◆ **What is required**
Set down each line of the data exactly, but not the pictures.

· · · ·

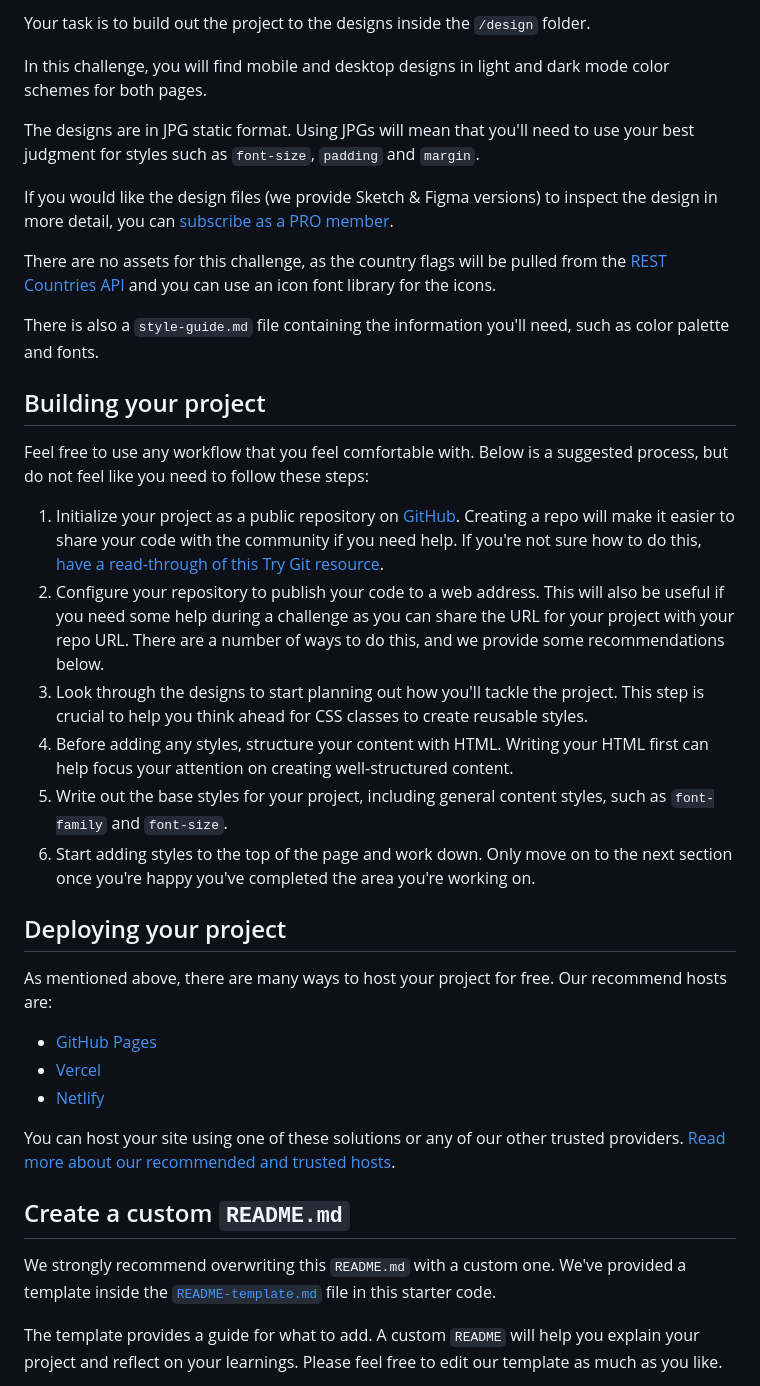
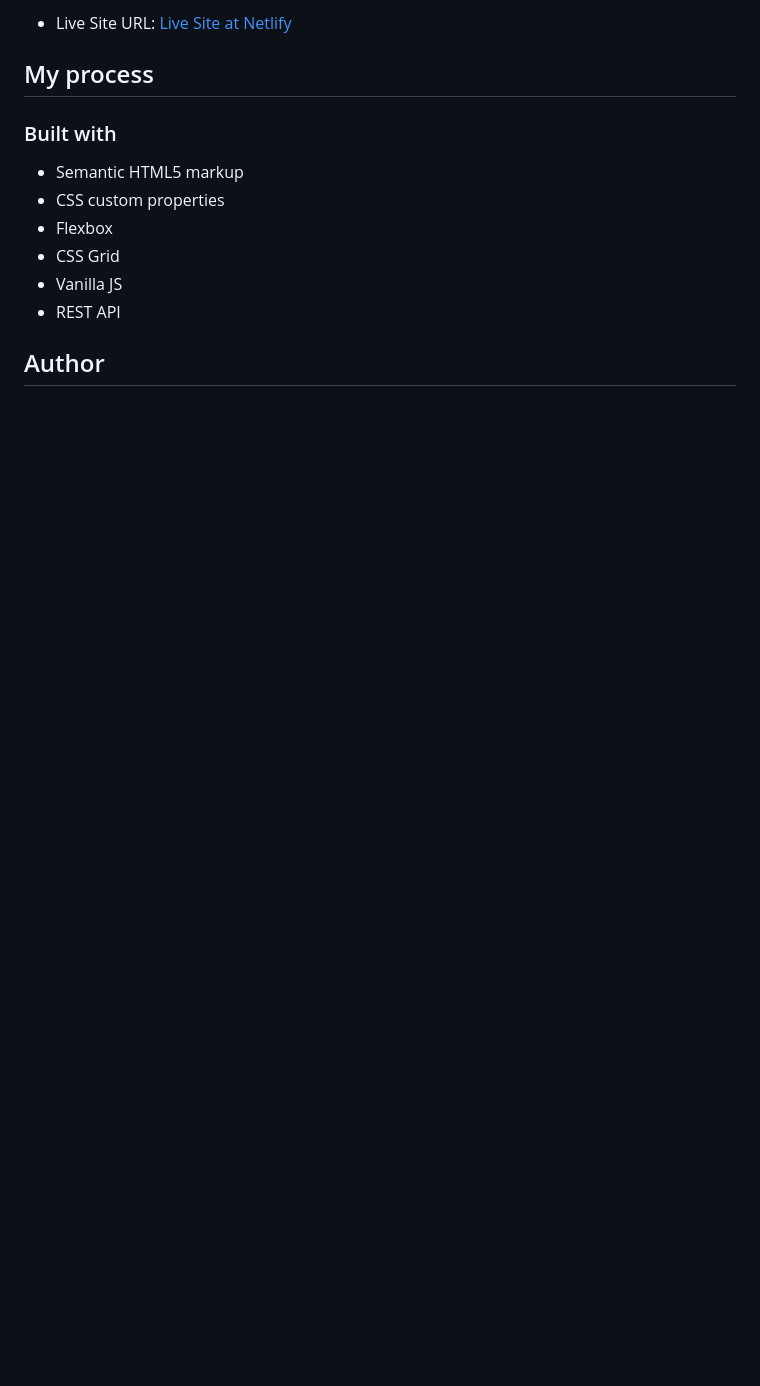
Before and after one commit to KingaWoch/REST-Countries-API-with-color-theme-switcher, a Markdown page: README.md, the part around one of its changes. Drawn GitHub-style; blank space fills up the shorter version.

```diff
--- a/README.md
+++ b/README.md
@@ -33,40 +35,16 @@ Want some support on the challenge? [Join our Slack community](https://www.front
 
-Your task is to build out the project to the designs inside the `/design` folder.
+- Live Site URL: [Live Site at Netlify](https://rest-countries-api-kw.netlify.app/)
 
-In this challenge, you will find mobile and desktop designs in light and dark mode color schemes for both pages.
+## My process
 
-The designs are in JPG static format. Using JPGs will mean that you'll need to use your best judgment for styles such as `font-size`, `padding` and `margin`.
+### Built with
 
-If you would like the design files (we provide Sketch & Figma versions) to inspect the design in more detail, you can [subscribe as a PRO member](https://www.frontendmentor.io/pro).
+- Semantic HTML5 markup
+- CSS custom properties
+- Flexbox
+- CSS Grid
+- Vanilla JS
+- REST API
 
-There are no assets for this challenge, as the country flags will be pulled from the [REST Countries API](https://restcountries.com) and you can use an icon font library for the icons.
+## Author
 
-There is also a `style-guide.md` file containing the information you'll need, such as color palette and fonts.
-
-## Building your project
-
-Feel free to use any workflow that you feel comfortable with. Below is a suggested process, but do not feel like you need to follow these steps:
-
-1. Initialize your project as a public repository on [GitHub](https://github.com/). Creating a repo will make it easier to share your code with the community if you need help. If you're not sure how to do this, [have a read-through of this Try Git resource](https://try.github.io/).
-2. Configure your repository to publish your code to a web address. This will also be useful if you need some help during a challenge as you can share the URL for your project with your repo URL. There are a number of ways to do this, and we provide some recommendations below.
-3. Look through the designs to start planning out how you'll tackle the project. This step is crucial to help you think ahead for CSS classes to create reusable styles.
-4. Before adding any styles, structure your content with HTML. Writing your HTML first can help focus your attention on creating well-structured content.
-5. Write out the base styles for your project, including general content styles, such as `font-family` and `font-size`.
-6. Start adding styles to the top of the page and work down. Only move on to the next section once you're happy you've completed the area you're working on.
-
-## Deploying your project
-
-As mentioned above, there are many ways to host your project for free. Our recommend hosts are:
-
-- [GitHub Pages](https://pages.github.com/)
-- [Vercel](https://vercel.com/)
-- [Netlify](https://www.netlify.com/)
-
-You can host your site using one of these solutions or any of our other trusted providers. [Read more about our recommended and trusted hosts](https://medium.com/frontend-mentor/frontend-mentor-trusted-hosting-providers-bf000dfebe).
-
-## Create a custom `README.md`
-
-We strongly recommend overwriting this `README.md` with a custom one. We've provided a template inside the [`README-template.md`](./README-template.md) file in this starter code.
-
-The template provides a guide for what to add. A custom `README` will help you explain your project and reflect on your learnings. Please feel free to edit our template as much as you like.
-
```
Also changed, not shown: other parts of README.md (+22 -45 lines), README-template.md (deleted, +0 -115 lines), screenshot-desktop-dark.png (added), screenshot-mobile-dark.png (added), screenshot-mobile-light.png (added).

· · · ·

◆ **Result**
Before and after one commit to KingaWoch/REST-Countries-API-with-color-theme-switcher, a Markdown page: README.md, the part around one of its changes. Drawn GitHub-style; blank space fills up the shorter version.

```diff
--- a/README.md
+++ b/README.md
@@ -33,40 +35,16 @@ Want some support on the challenge? [Join our Slack community](https://www.front
 
-Your task is to build out the project to the designs inside the `/design` folder.
+- Live Site URL: [Live Site at Netlify](https://rest-countries-api-kw.netlify.app/)
 
-In this challenge, you will find mobile and desktop designs in light and dark mode color schemes for both pages.
+## My process
 
-The designs are in JPG static format. Using JPGs will mean that you'll need to use your best judgment for styles such as `font-size`, `padding` and `margin`.
+### Built with
 
-If you would like the design files (we provide Sketch & Figma versions) to inspect the design in more detail, you can [subscribe as a PRO member](https://www.frontendmentor.io/pro).
+- Semantic HTML5 markup
+- CSS custom properties
+- Flexbox
+- CSS Grid
+- Vanilla JS
+- REST API
 
-There are no assets for this challenge, as the country flags will be pulled from the [REST Countries API](https://restcountries.com) and you can use an icon font library for the icons.
+## Author
 
-There is also a `style-guide.md` file containing the information you'll need, such as color palette and fonts.
-
-## Building your project
-
-Feel free to use any workflow that you feel comfortable with. Below is a suggested process, but do not feel like you need to follow these steps:
-
-1. Initialize your project as a public repository on [GitHub](https://github.com/). Creating a repo will make it easier to share your code with the community if you need help. If you're not sure how to do this, [have a read-through of this Try Git resource](https://try.github.io/).
-2. Configure your repository to publish your code to a web address. This will also be useful if you need some help during a challenge as you can share the URL for your project with your repo URL. There are a number of ways to do this, and we provide some recommendations below.
-3. Look through the designs to start planning out how you'll tackle the project. This step is crucial to help you think ahead for CSS classes to create reusable styles.
-4. Before adding any styles, structure your content with HTML. Writing your HTML first can help focus your attention on creating well-structured content.
-5. Write out the base styles for your project, including general content styles, such as `font-family` and `font-size`.
-6. Start adding styles to the top of the page and work down. Only move on to the next section once you're happy you've completed the area you're working on.
-
-## Deploying your project
-
-As mentioned above, there are many ways to host your project for free. Our recommend hosts are:
-
-- [GitHub Pages](https://pages.github.com/)
-- [Vercel](https://vercel.com/)
-- [Netlify](https://www.netlify.com/)
-
-You can host your site using one of these solutions or any of our other trusted providers. [Read more about our recommended and trusted hosts](https://medium.com/frontend-mentor/frontend-mentor-trusted-hosting-providers-bf000dfebe).
-
-## Create a custom `README.md`
-
-We strongly recommend overwriting this `README.md` with a custom one. We've provided a template inside the [`README-template.md`](./README-template.md) file in this starter code.
-
-The template provides a guide for what to add. A custom `README` will help you explain your project and reflect on your learnings. Please feel free to edit our template as much as you like.
-
```
Also changed, not shown: other parts of README.md (+22 -45 lines), README-template.md (deleted, +0 -115 lines), screenshot-desktop-dark.png (added), screenshot-mobile-dark.png (added), screenshot-mobile-light.png (added).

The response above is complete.